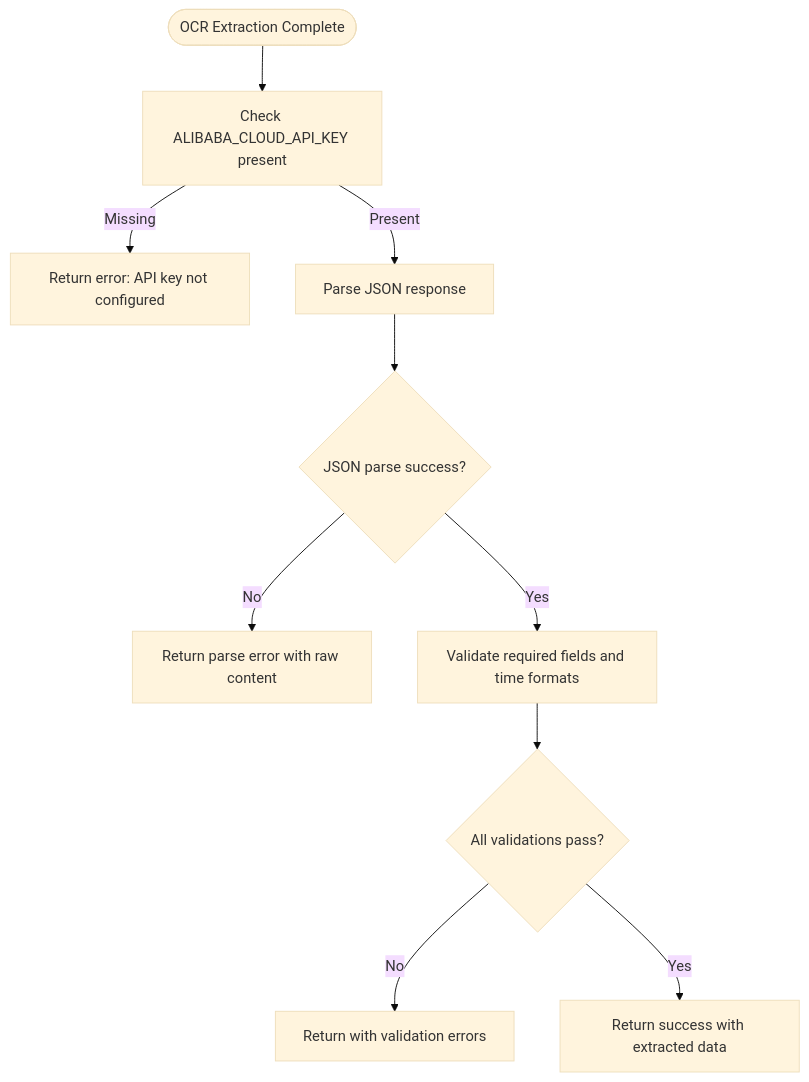
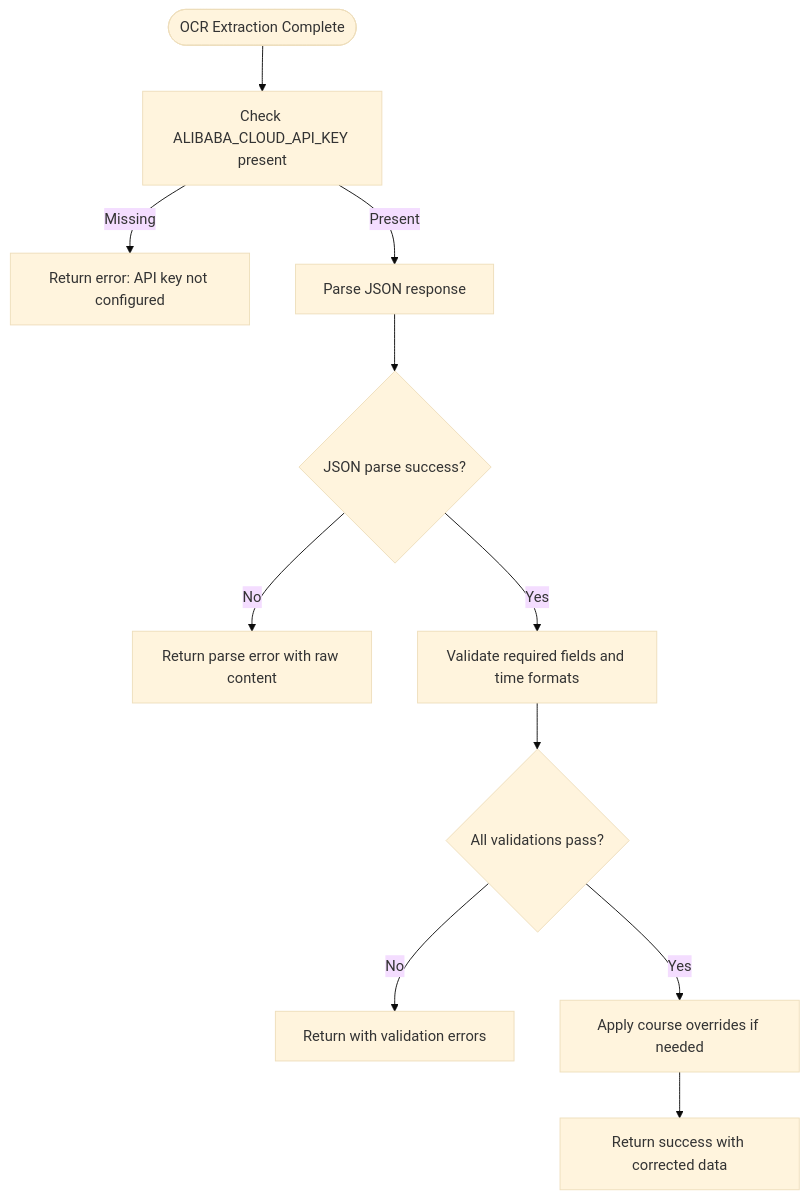
The fourth of 5 diagrams in .qoder/repowiki/en/content/Configuration Management.md (Johnny22056/SwimingStatus), drawn with Mermaid (base theme) before and after one commit. The commit also changed other lines of this file and 4 other files, not shown here.

````diff
--- a/.qoder/repowiki/en/content/Configuration Management.md
+++ b/.qoder/repowiki/en/content/Configuration Management.md
@@ -215,12 +254,13 @@
 ```mermaid
 flowchart TD
 Start(["OCR Extraction Complete"]) --> CheckKey["Check ALIBABA_CLOUD_API_KEY present"]
 CheckKey --> |Missing| ReturnError["Return error: API key not configured"]
 CheckKey --> |Present| ParseJSON["Parse JSON response"]
 ParseJSON --> ValidJSON{"JSON parse success?"}
 ValidJSON --> |No| ReturnParseError["Return parse error with raw content"]
 ValidJSON --> |Yes| ValidateFields["Validate required fields and time formats"]
 ValidateFields --> ValidData{"All validations pass?"}
 ValidData --> |No| ReturnWithErrors["Return with validation errors"]
-ValidData --> |Yes| ReturnSuccess["Return success with extracted data"]
+ValidData --> |Yes| ApplyOverrides["Apply course overrides if needed"]
+ApplyOverrides --> ReturnSuccess["Return success with corrected data"]
 ```
````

WHAT YOU HAVE TO DO:
Print all data above verbatim, except pictures.

REPLY:
The fourth of 5 diagrams in .qoder/repowiki/en/content/Configuration Management.md (Johnny22056/SwimingStatus), drawn with Mermaid (base theme) before and after one commit. The commit also changed other lines of this file and 4 other files, not shown here.

````diff
--- a/.qoder/repowiki/en/content/Configuration Management.md
+++ b/.qoder/repowiki/en/content/Configuration Management.md
@@ -215,12 +254,13 @@
 ```mermaid
 flowchart TD
 Start(["OCR Extraction Complete"]) --> CheckKey["Check ALIBABA_CLOUD_API_KEY present"]
 CheckKey --> |Missing| ReturnError["Return error: API key not configured"]
 CheckKey --> |Present| ParseJSON["Parse JSON response"]
 ParseJSON --> ValidJSON{"JSON parse success?"}
 ValidJSON --> |No| ReturnParseError["Return parse error with raw content"]
 ValidJSON --> |Yes| ValidateFields["Validate required fields and time formats"]
 ValidateFields --> ValidData{"All validations pass?"}
 ValidData --> |No| ReturnWithErrors["Return with validation errors"]
-ValidData --> |Yes| ReturnSuccess["Return success with extracted data"]
+ValidData --> |Yes| ApplyOverrides["Apply course overrides if needed"]
+ApplyOverrides --> ReturnSuccess["Return success with corrected data"]
 ```
````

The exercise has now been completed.